DAVID D. KIELY, Appellant-Petitioner,
KATHRYN STARNES-KIELY, Appellee-Respondent
These opinions are not precedents and cannot be cited or relied upon unless used when establishing res judicata or collateral estoppel or in actions between the same party. Indiana Rules of Appellate Procedure 65(D).
APPEAL FROM THE DAVIESS CIRCUIT COURT. The Honorable Gregory A. Smith, Judge. Cause No. 14C01-1008-DR-388.
ATTORNEY FOR APPELLANT: KEITH W. VONDERAHE, Ziemer, Stayman, Weitzel & Shoulders, LLP, Evansville, Indiana.
VAIDIK, Chief Judge. RILEY, J., and PYLE, J., concur.
MEMORANDUM DECISION - NOT FOR PUBLICATION
VAIDIK, Chief Judge.
This is the second appeal in this dissolution case. In the first appeal, David D. Kiely ("Husband") challenged the trial court's nearly equal division of the marital estate. Specifically, Husband took issue with the trial court's treatment of property he had inherited from his father, which constituted about half of the total marital estate. Husband argued that he was entitled to all of the inherited property and half of the remaining marital estate--the non-inherited property. In other words, Husband sought significantly more than half of the total marital estate.
We were unable to sufficiently address Husband's claim because of conflicting language in the trial court's order. The court seemed to imply that Husband had rebutted the presumption of an equal division but nonetheless divided the marital estate nearly equally. And elsewhere in the record, the trial court appeared to suggest that it intended to give Husband all of the inherited property and half of the remaining estate, yet it had not done so. We therefore remanded for clarification.
On remand, the trial court clarified its intent to divide the marital estate equally. In light of this and our deferential standard of review, we affirm.
Facts and Procedural History
Husband and Wife were married in December 1990. Fifteen years later, while they were still married, Husband inherited a number of assets from his father. These assets included real estate in Indiana and Kentucky--including an office building in Evansville--stock in various companies, such as Pfizer, Verizon, and Vectren, valuable coins, and artwork. The total value of these items was approximately $278,000.
Husband filed a petition for dissolution of marriage
in 2010. In addition to the items inherited by Husband, the parties had
accumulated other marital assets, including real estate, stock, and financial
accounts.
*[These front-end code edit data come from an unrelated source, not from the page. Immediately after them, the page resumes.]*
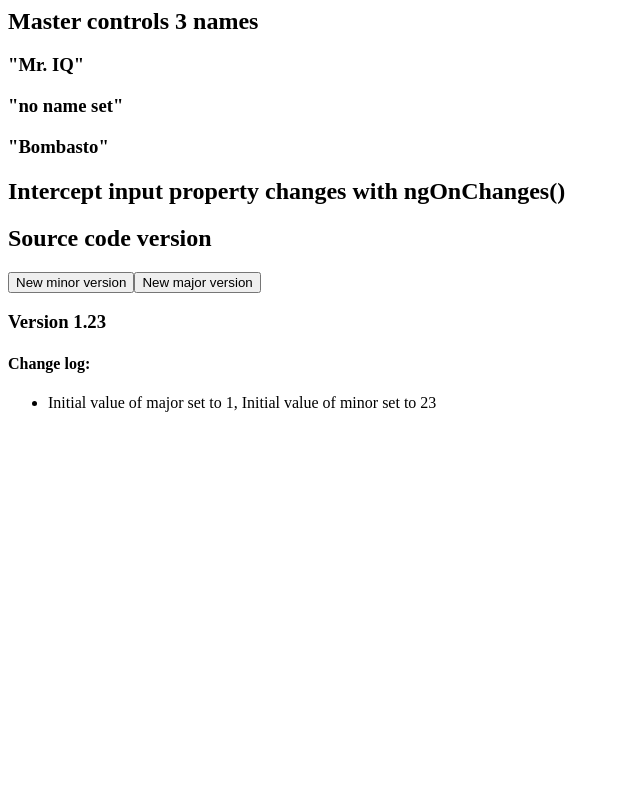
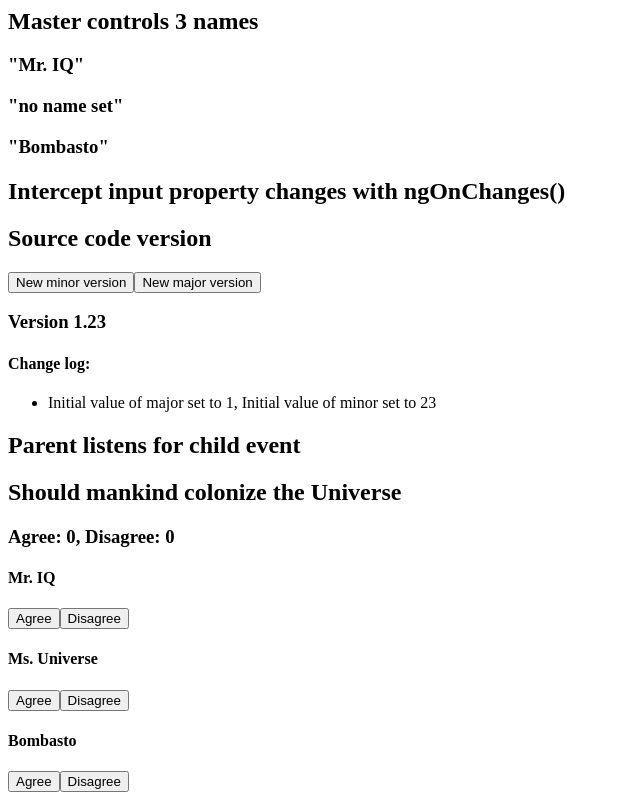
Before and after one commit to lethioanh/angular-stud, an Angular app: page / in a window 1280 px wide. Shown: the part 378-1178 px from the top of the page, without its empty margins (0-640 px from the left). Before the commit the page ends 806 px from the top, so only its background shows below. Built offline with nearby package versions, Linux system fonts and the light colour scheme.

Commit message:
Parent listens for child event

```diff
--- a/src/app/app.component.html
+++ b/src/app/app.component.html
@@ -23,3 +23,10 @@
 </h2>
 
 <app-version-parent></app-version-parent>
+
+
+<h2>
+  Parent listens for child event
+</h2>
+
+<app-vote-taker></app-vote-taker>
--- /dev/null
+++ b/src/app/voter.component.ts
@@ -0,0 +1,21 @@
+import { Component, EventEmitter, Input, Output } from '@angular/core';
+
+@Component({
+  selector: 'app-voter',
+  template: `
+    <h4>{{name}}</h4>
+    <button (click)="vote(true)" [disabled]="voted"> Agree </button>
+    <button (click)="vote(false)" [disabled]="voted"> Disagree </button>
+  `
+})
+
+export class VoterComponent {
+  @Input() name: string;
+  @Output() onVoted = new EventEmitter<boolean>();
+  voted = false;
+
+  vote(agree: boolean) {
+    this.onVoted.emit(agree);
+    this.voted = true;
+  }
+}
--- /dev/null
+++ b/src/app/votetaker.component.ts
@@ -0,0 +1,23 @@
+import { Component } from '@angular/core';
+
+@Component({
+  selector: 'app-vote-taker',
+  template: `
+    <h2> Should mankind colonize the Universe </h2>
+    <h3> Agree: {{ agreed }}, Disagree: {{disagreed}}</h3>
+    <app-voter *ngFor="let voter of voters"
+               [name]="voter"
+               (onVoted)="onVoted($event)">
+    </app-voter>
+  `
+})
+
+export class VoteTakerComponent {
+  agreed: number = 0;
+  disagreed: number = 0;
+  voters = ['Mr. IQ', 'Ms. Universe', 'Bombasto'];
+
+  onVoted(agreed: boolean) {
+    agreed ? this.agreed++ : this.disagreed++;
+  }
+}
```
Also changed, not shown: src/app/app.module.ts (+6 -1 lines).
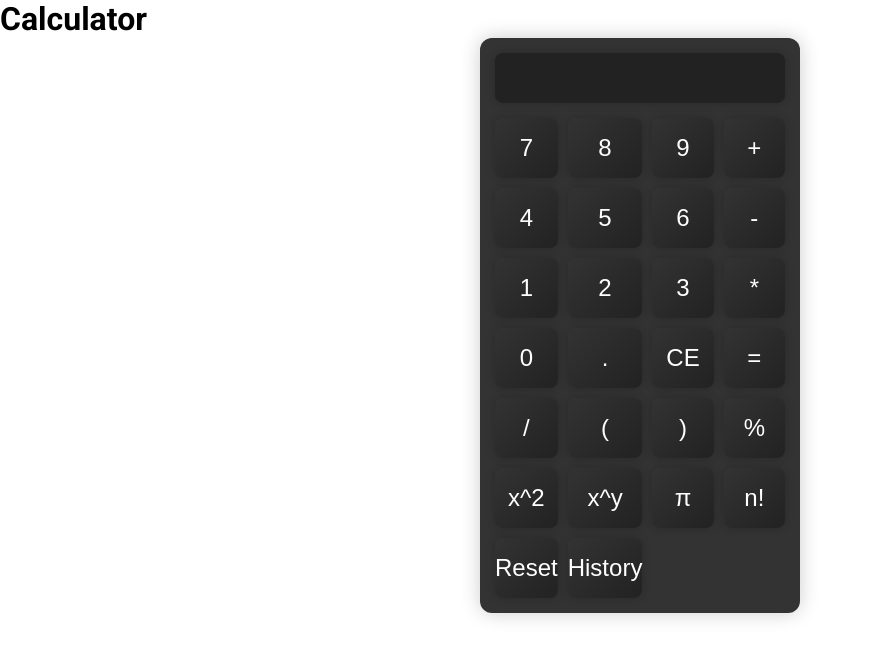
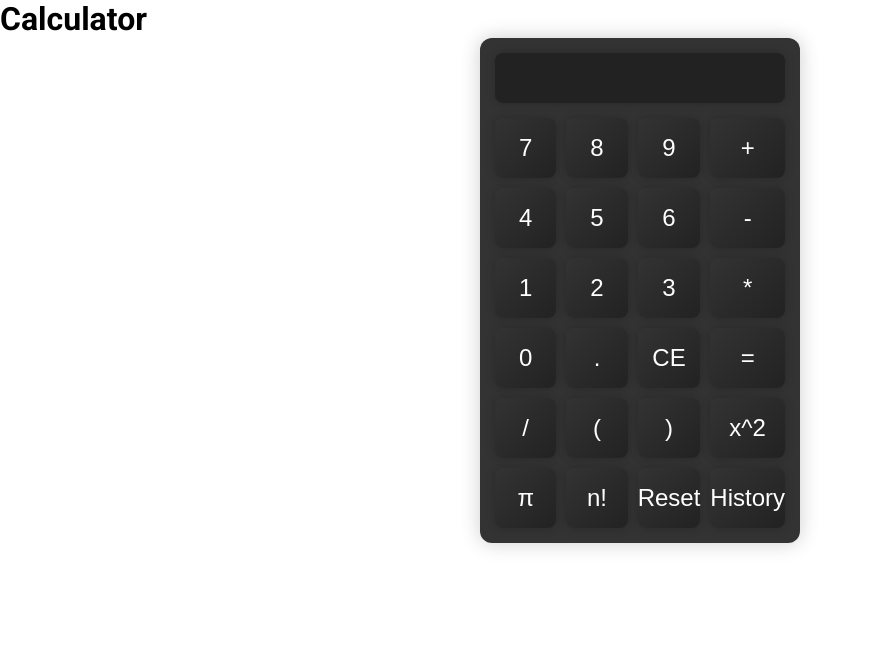
Before and after one commit to ankurhalder/CODSOFT, a React (Vite) app in the folder CALCULATOR/: page / in a window 1280 px wide. Shown: the top 658 px of the page, without its empty margins (0-869 px from the left). Built offline with nearby package versions, Linux system fonts and the light colour scheme; a web font is replaced by a local one.

Commit message:
update 2

```diff
--- a/CALCULATOR/component/Calculator.jsx
+++ b/CALCULATOR/component/Calculator.jsx
@@ -66,9 +66,7 @@ class Calculator extends Component {
 					<button onClick={() => this.handleClick("/")}>/</button>
 					<button onClick={() => this.handleClick("(")}>(</button>
 					<button onClick={() => this.handleClick(")")}>)</button>
-					<button onClick={() => this.handleClick("%")}>%</button>
 					<button onClick={() => this.handleClick("x^2")}>x^2</button>
-					<button onClick={() => this.handleClick("x^y")}>x^y</button>
 					<button onClick={() => this.handleClick("Math.PI")}>π</button>
 					<button onClick={() => this.handleClick("n!")}>n!</button>
 					<button onClick={() => this.handleClick("Reset")}>Reset</button>
```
In April 2012, the trial court entered an order resolving all issues
related to the parties' children and the marital estate.
In its order, the trial court explained that both the inherited and non-inherited assets were marital property subject to division. The court made a number of findings concerning the inherited property, including the following:
There is no evidence that the Wife contributed, in any way, to the acquisition or preservation of the inherited assets.
The parties had been married for approximately fifteen (15) years before the Husband's father died.
Therefore, the Husband's father could have set aside property for the Wife if he desired to do so, or left the property to the parties jointly.
Not only did the Wife not contribute to the acquisition or preservation of the inherited property, the testimony was that she failed to even visit the Husband's father in the hospital where he was having surgery to ...